MadMax said...

Nice try Dr. D. but a person’s religious choice or his/her political opinion are not typically subjects of morality.

I was born in 1963. I was raised in a culture that just assumed, HOMOSEXUALITY IS WRONG. I have learned nothing in the last 45 + years to contradict that basic belief, which, if anything, has only been reinforced. I do not understand why otherwise sane people, like yourself, cannot see that endorsing such deviant behavior is destructive to our entire societal structure.

I don't care if it's genetically disposed, or a choice, or somewhere in between. It's a sin, as delineated in several places in the Bible. Therefore, someone who chooses to sin is immoral, and that goes against my personal values.

As for gays in the military……..you have to be straight to shoot straight! Enough said.

Nikki M said...

MadMax - Perhaps you aren't the worldly person I thought you were if you really believe people's RELIGION is not at the center of arguments on morality.

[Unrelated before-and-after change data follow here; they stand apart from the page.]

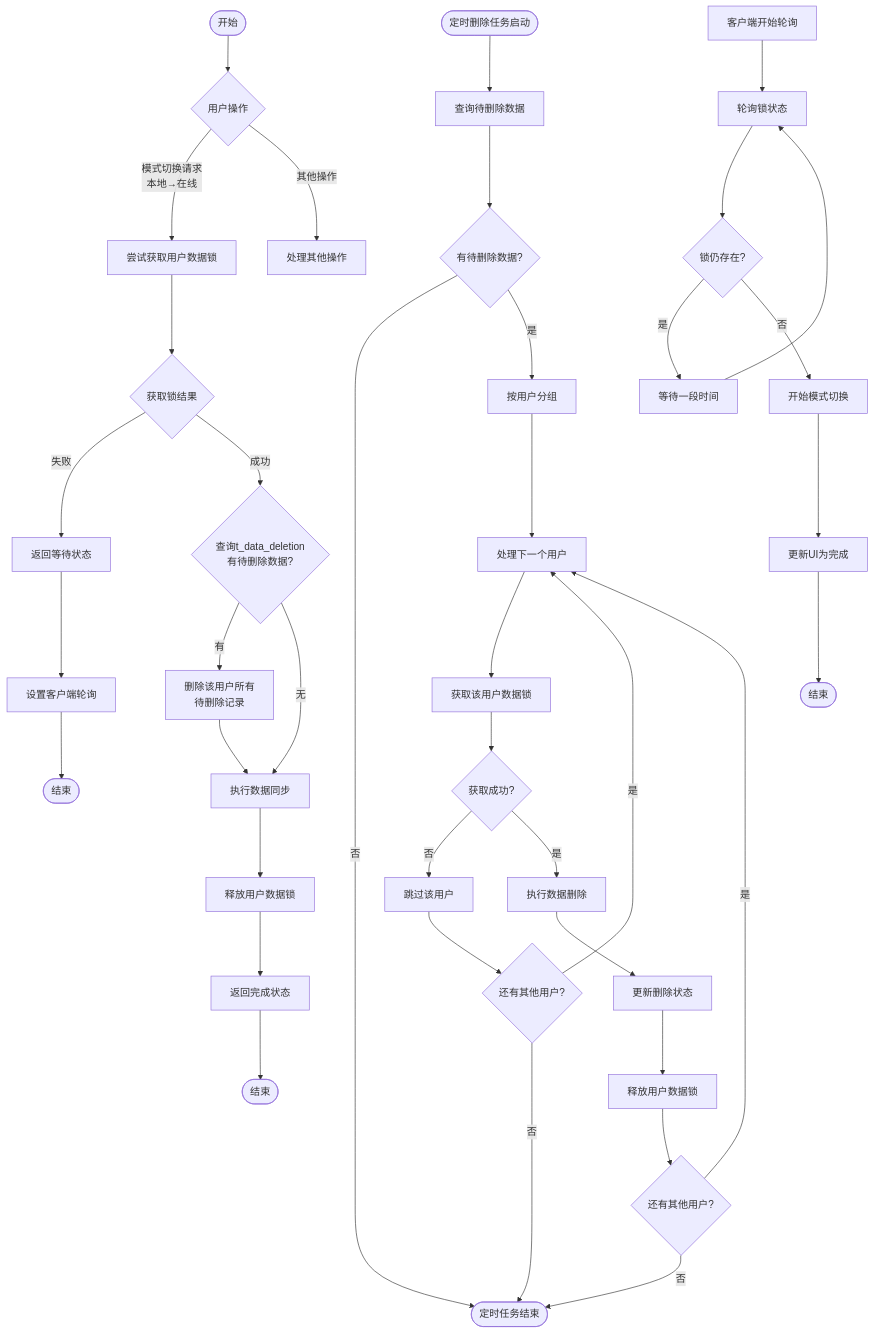
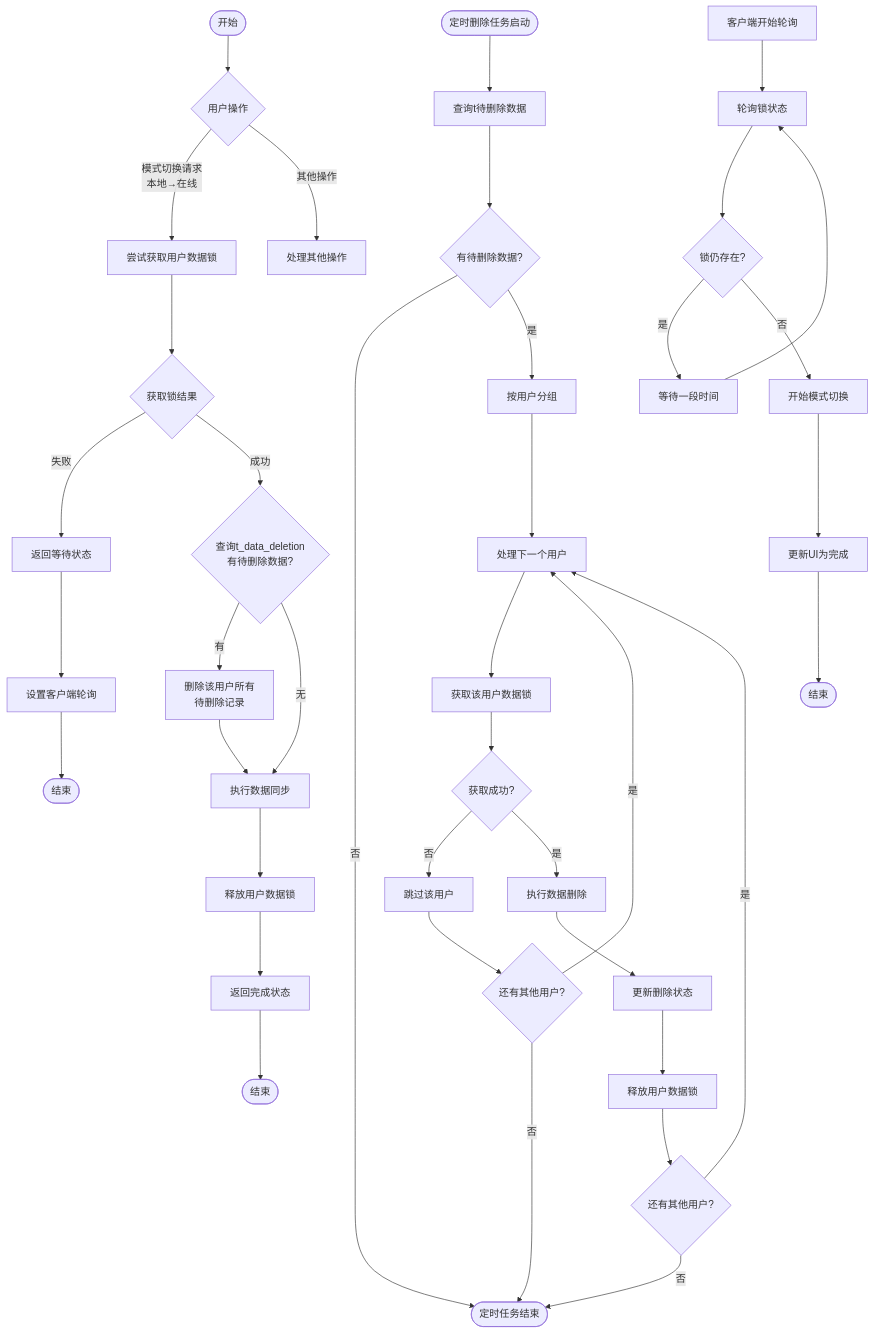
The diagram in all/未命名-57.md (yingjianzh/iodraw-files), drawn with Mermaid before and after one commit.

Commit message:
2025-05-12 11:19:23 update

````diff
--- a/all/未命名-57.md
+++ b/all/未命名-57.md
@@ -1,59 +1,59 @@
 ```mermaid
 flowchart TD
     %% 主要分支
     Start([开始]) --> UserAction{用户操作}
     UserAction -->|模式切换请求\n本地→在线| TryLock[尝试获取用户数据锁]
     UserAction -->|其他操作| OtherOps[处理其他操作]
     
     %% 定时删除任务分支
-    ScheduledTask([定时删除任务启动]) --> QueryDeletions[查询待删除数据]
+    ScheduledTask([定时删除任务启动]) --> QueryDeletions[查询t待删除数据]
     QueryDeletions --> HasTasks{有待删除数据?}
     HasTasks -->|否| TaskEnd([定时任务结束])
     HasTasks -->|是| GroupByUser[按用户分组]
     
     %% 处理用户数据删除
     GroupByUser --> ProcessNextUser[处理下一个用户]
     ProcessNextUser --> AcquireLock[获取该用户数据锁]
     AcquireLock --> LockSuccess{获取成功?}
     
     LockSuccess -->|否| SkipUser[跳过该用户]
     SkipUser --> MoreUsers1{还有其他用户?}
     MoreUsers1 -->|是| ProcessNextUser
     MoreUsers1 -->|否| TaskEnd
     
     LockSuccess -->|是| DeleteData[执行数据删除]
     DeleteData --> UpdateStatus[更新删除状态]
     UpdateStatus --> ReleaseLock[释放用户数据锁]
     ReleaseLock --> MoreUsers2{还有其他用户?}
     MoreUsers2 -->|是| ProcessNextUser
     MoreUsers2 -->|否| TaskEnd
     
     %% 模式切换流程
     TryLock --> LockResult{获取锁结果}
     
     LockResult -->|失败| ReturnWaiting[返回等待状态]
     ReturnWaiting --> SetupPolling[设置客户端轮询]
     SetupPolling --> End1([结束])
     
     LockResult -->|成功| CheckPendingDeletion{查询t_data_deletion\n有待删除数据?}
     
     CheckPendingDeletion -->|有| RemoveDeletionRecords[删除该用户所有\n待删除记录]
     RemoveDeletionRecords --> PerformSync[执行数据同步]
     
     CheckPendingDeletion -->|无| PerformSync
     
     PerformSync --> ReleaseSwitchLock[释放用户数据锁]
     ReleaseSwitchLock --> ReturnComplete[返回完成状态]
     ReturnComplete --> End2([结束])
     
     %% 客户端轮询
     ClientPolling[客户端开始轮询] --> PollLockStatus[轮询锁状态]
     PollLockStatus --> StillLocked{锁仍存在?}
     
     StillLocked -->|是| WaitInterval[等待一段时间]
     WaitInterval --> PollLockStatus
     
     StillLocked -->|否| StartSwitch[开始模式切换]
     StartSwitch --> CompleteUI[更新UI为完成]
     CompleteUI --> End3([结束])
 ```
````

The fact that you are willing to accept the persecution of others based upon something you yourself admit is an assumption and say that you have learned nothing to contradict this assumption in the past 45 YEARS is a testament to the sad state of your intellectual development.

You mention the Bible. Read a little closer and maybe you'll realize you don't get to ultimately judge someone for their sins - that's God's job. The law of this land is based on the Constitution of the United States (which affirms the seperation of church and state in case you forgot) and other conventions and amendments we sign into law. So until this ceases to be the case, the courts have ruled in appropriate fashion in regards to homosexuals receiving status as a particular social group.

MadMax said...

Wow Nikki, you certainly have challenged my cerebral development. Although I applaud the effort I in no agree with your insinuations with regards to my acceptance of the persecution of gays, or with your inept dissection of the Constitution.

Please allow me to restate what I have written. I do not believe that gay people represent a separate “social group”, and therefore should not be granted asylum on those basis. I however, do not want to see their persecution. I believe that what goes on behind closed doors between two consenting adults is between them and their maker. Hate the sin but love the sinner. I also feel that if they live in a country where this type of deviant behavior is not condoned they should not advertise their sexual preference. Here’s a few tips….don’t fly the rainbow flag in front of your house! No rainbow bumper stickers. Guys don’t wear pink or listen to Bette Midler. Girls don’ wear a mullet unless you’re from Canada. Capiche?

Oh and by the way the phrase "separation of church and state" does not appear anywhere in the Constitution. Thomas Jefferson wrote that the first ammendment erected a “wall of seperation” between the church and the state (James Madison said it "drew a line," but it is Jefferson's term that sticks with us today). The phrase is commonly thought to mean that the government should not establish, support, or otherwise involve itself in any religion. Don’t believe me Nikki, check it out.